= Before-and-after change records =

☆ ☆ ☆ ☆ ☆ ☆ ☆

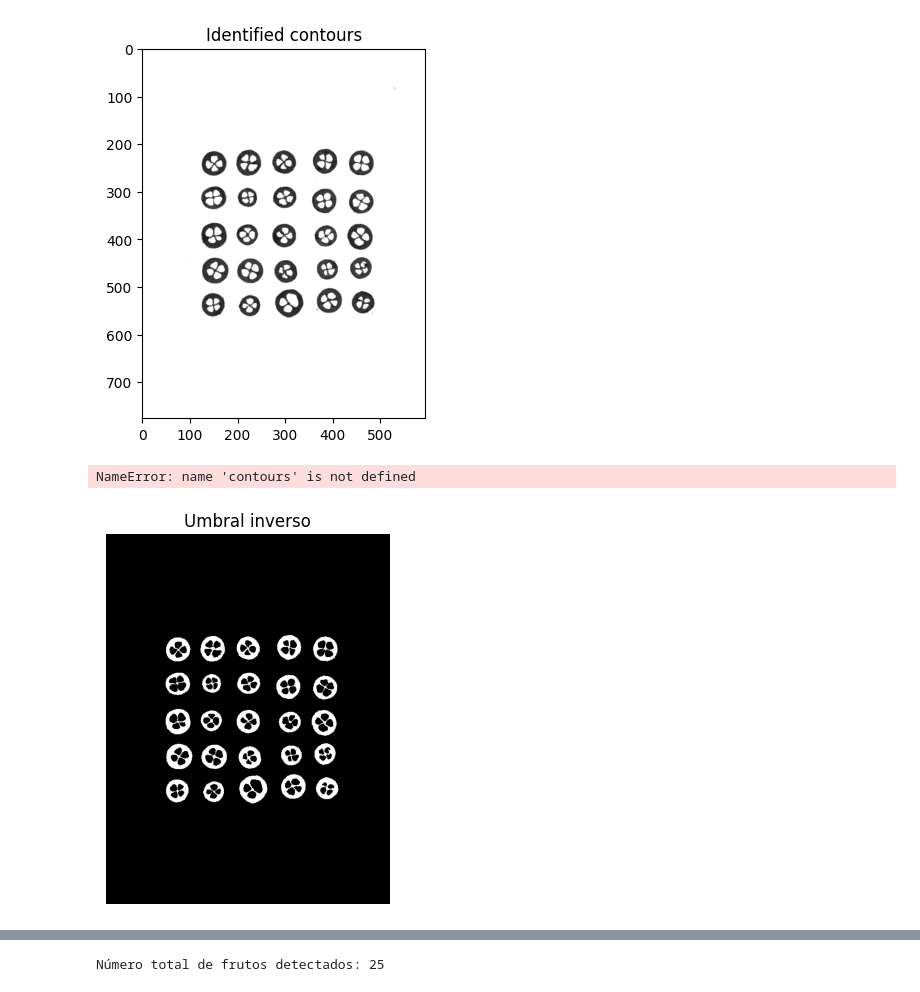
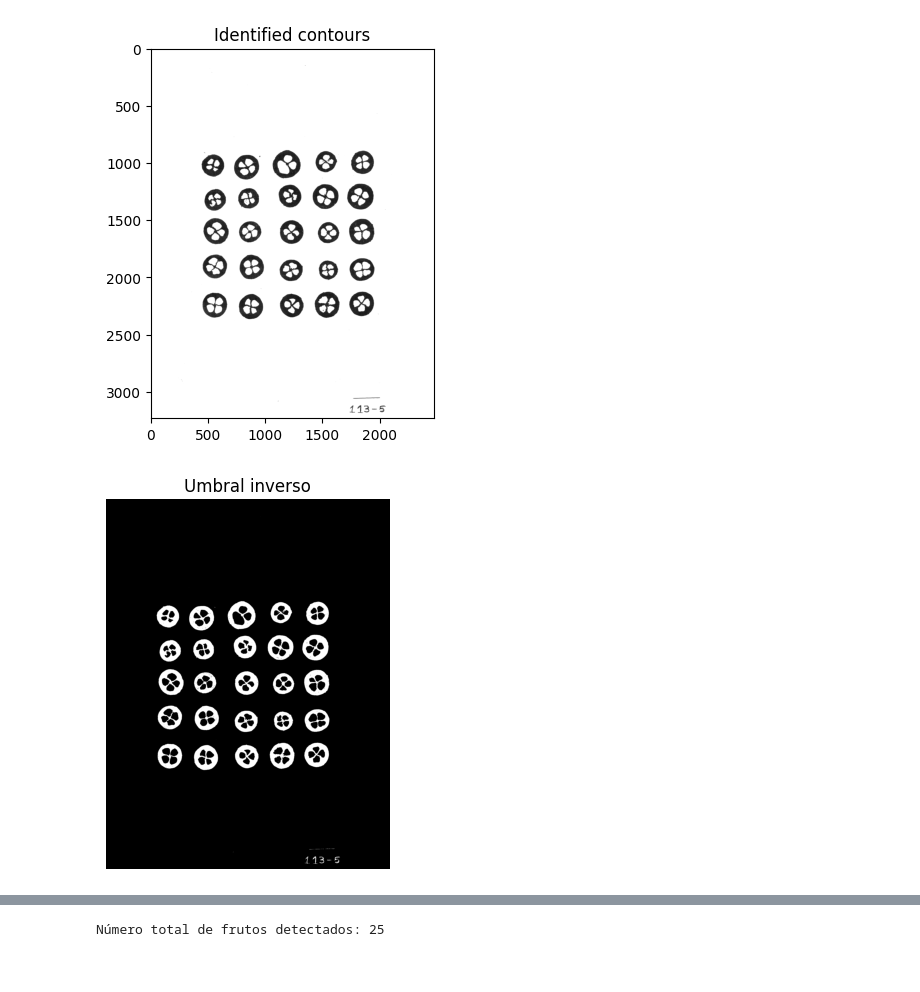
Before and after one commit to mariameraz/CranberryLab, a Jupyter notebook: External_structure/Locules_detection.ipynb, the cells around one changed output, grey strips where cells are left out. Drawn from its saved outputs; the diff is of its cells as text; code cells hidden in the pictures.

```diff
--- a/External_structure/Locules_detection.ipynb
+++ b/External_structure/Locules_detection.ipynb
@@ -13,23 +14,22 @@ for page_number in range(doc.page_count):
     pix.save(f"page_{page_number + 1}.png")
 # %%
 # Read image
-img = cv2.imread('./page_1.png')
+img = cv2.imread('./PDF/Image_Test.jpg')
 gray_img = cv2.cvtColor(img, cv2.COLOR_BGR2GRAY)
 plt.imshow(gray_img, cmap='gray')
 # plt.axis('off') # Quitar bordes?
 plt.title("Identified contours")
 plt.show()
 # %% [output]
-[figure, old version]
+[figure, new version]
-NameError: name 'contours' is not defined
 # %%
 # Pre processing
 #cv2.GaussianBlur(src, ksize, sigmaX[, dst[, sigmaY[, borderType]]])
-blurred = cv2.GaussianBlur(gray_img, (1, 1), 0)
-_, binary = cv2.threshold(blurred, 100, 255, cv2.THRESH_BINARY_INV)
+blurred = cv2.GaussianBlur(gray_img, (3, 3), 0)
+_, binary = cv2.threshold(gray_img, 100, 255, cv2.THRESH_BINARY_INV)
 plt.imshow(binary, cmap='gray')
 plt.title("Umbral inverso")
 plt.axis('off')
 plt.show()
 # %% [output]
-[figure, old version]
+[figure, new version]
```
Also changed, not shown: parts of 7 cells of this notebook, 33 other files.
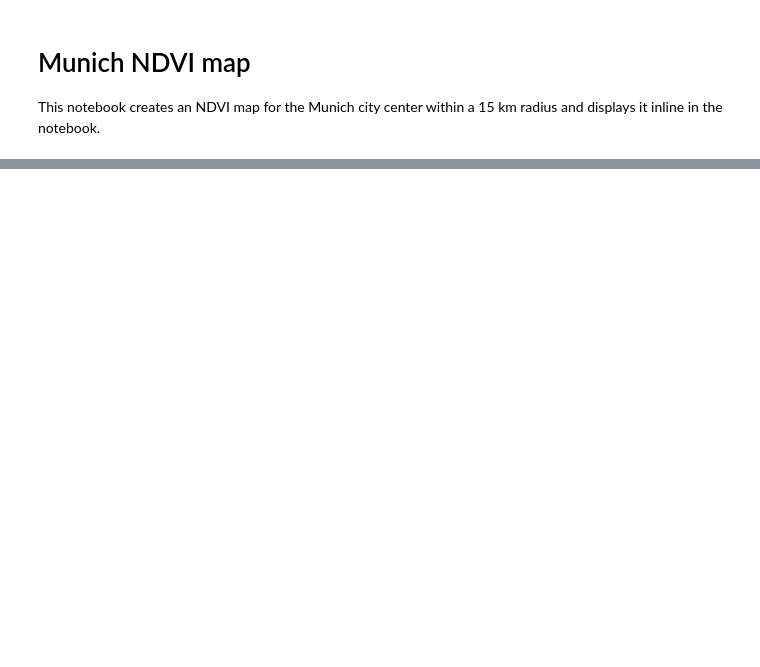
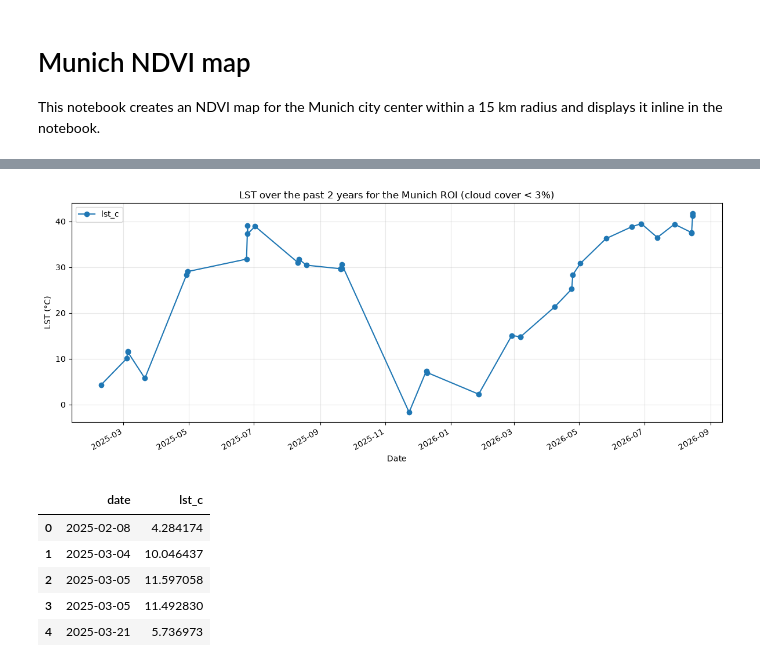
Before and after one commit to SimonMa404/development, a Jupyter notebook: gee_test.ipynb, the cells around one changed output, grey strips where cells are left out. Saved outputs shown, nothing was run; the diff lists cells and outputs as text; code cells hidden in the pictures; blank space fills up the shorter version.

```diff
--- a/gee_test.ipynb
+++ b/gee_test.ipynb
@@ -51,3 +51,77 @@ Image(url=ndvi_thumb)
 # %% [output]
 *** Earth Engine *** Share your feedback by taking our Annual Developer Satisfaction Survey: https://google.qualtrics.com/jfe/form/SV_9oS0DRcPvElRMNw?source=python
 [interactive output not drawn]
+# %%
+# Landsat 8/9 Collection 2 Level 2 LST for the same ROI
+import pandas as pd
+import matplotlib.pyplot as plt
+
+lst_collection = (
+    ee.ImageCollection('LANDSAT/LC08/C02/T1_L2')
+    .merge(ee.ImageCollection('LANDSAT/LC09/C02/T1_L2'))
+    .filterBounds(roi)
+    .filterDate('2024-09-25', '2026-09-25')
+    .filter(ee.Filter.lt('CLOUD_COVER', 3))
+)
+
+def kelvin_to_celsius(img):
+    return img.select('ST_B10').multiply(0.00341802).add(149.0).subtract(273.15).rename('LST_C')
+
+lst_mean = kelvin_to_celsius(lst_collection.mean()).clip(roi)
+
+lst_vis = {
+    'min': 5,
+    'max': 35,
+    'palette': [
+        '#313695', '#4575b4', '#74add1', '#abd9e9', '#e0f3f8', '#fee090',
+        '#fdae61', '#f46d43', '#d73027'
+    ],
+}
+
+lst_thumb = lst_mean.visualize(**lst_vis).getThumbURL({
+    'region': roi.getInfo()['coordinates'],
+    'dimensions': 900,
+    'format': 'png',
+})
+
+Image(url=lst_thumb)
+
+# LST time series over the past 2 years for the same ROI (cloud cover < 3%)
+lst_series = ee.FeatureCollection(
+    lst_collection.map(lambda img: ee.Feature(
+        None,
+        {
+            'date': img.date().format('YYYY-MM-dd'),
+            'lst_c': kelvin_to_celsius(img).reduceRegion(
+                reducer=ee.Reducer.mean(),
+                geometry=roi,
+                scale=100,
+                maxPixels=1e9,
+            ).get('LST_C')
+        }
+    ))
+)
+
+lst_info = lst_series.sort('date').getInfo()
+dates = [f['properties']['date'] for f in lst_info['features'] if f['properties']['lst_c'] is not None]
+values = [float(f['properties']['lst_c']) for f in lst_info['features'] if f['properties']['lst_c'] is not None]
+
+df = pd.DataFrame({'date': pd.to_datetime(dates), 'lst_c': values}).sort_values('date')
+
+df.plot(x='date', y='lst_c', kind='line', marker='o', figsize=(12, 5))
+plt.title('LST over the past 2 years for the Munich ROI (cloud cover < 3%)')
+plt.ylabel('LST (°C)')
+plt.xlabel('Date')
+plt.grid(True, alpha=0.3)
+plt.tight_layout()
+plt.show()
+
+df.head()
+# %% [output]
+[figure, added]
+|  | date | lst_c |
+| 0 | 2025-02-08 | 4.284174 |
+| 1 | 2025-03-04 | 10.046437 |
+| 2 | 2025-03-05 | 11.597058 |
+| 3 | 2025-03-05 | 11.492830 |
+| 4 | 2025-03-21 | 5.736973 |
```
Also changed, not shown: parts of 3 cells of this notebook, 50 other files.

☆ ☆ ☆ ☆ ☆ ☆ ☆

Please show the lines in the entries above that hold the string "blurred".

-blurred = cv2.GaussianBlur(gray_img, (1, 1), 0)
-_, binary = cv2.threshold(blurred, 100, 255, cv2.THRESH_BINARY_INV)
+blurred = cv2.GaussianBlur(gray_img, (3, 3), 0)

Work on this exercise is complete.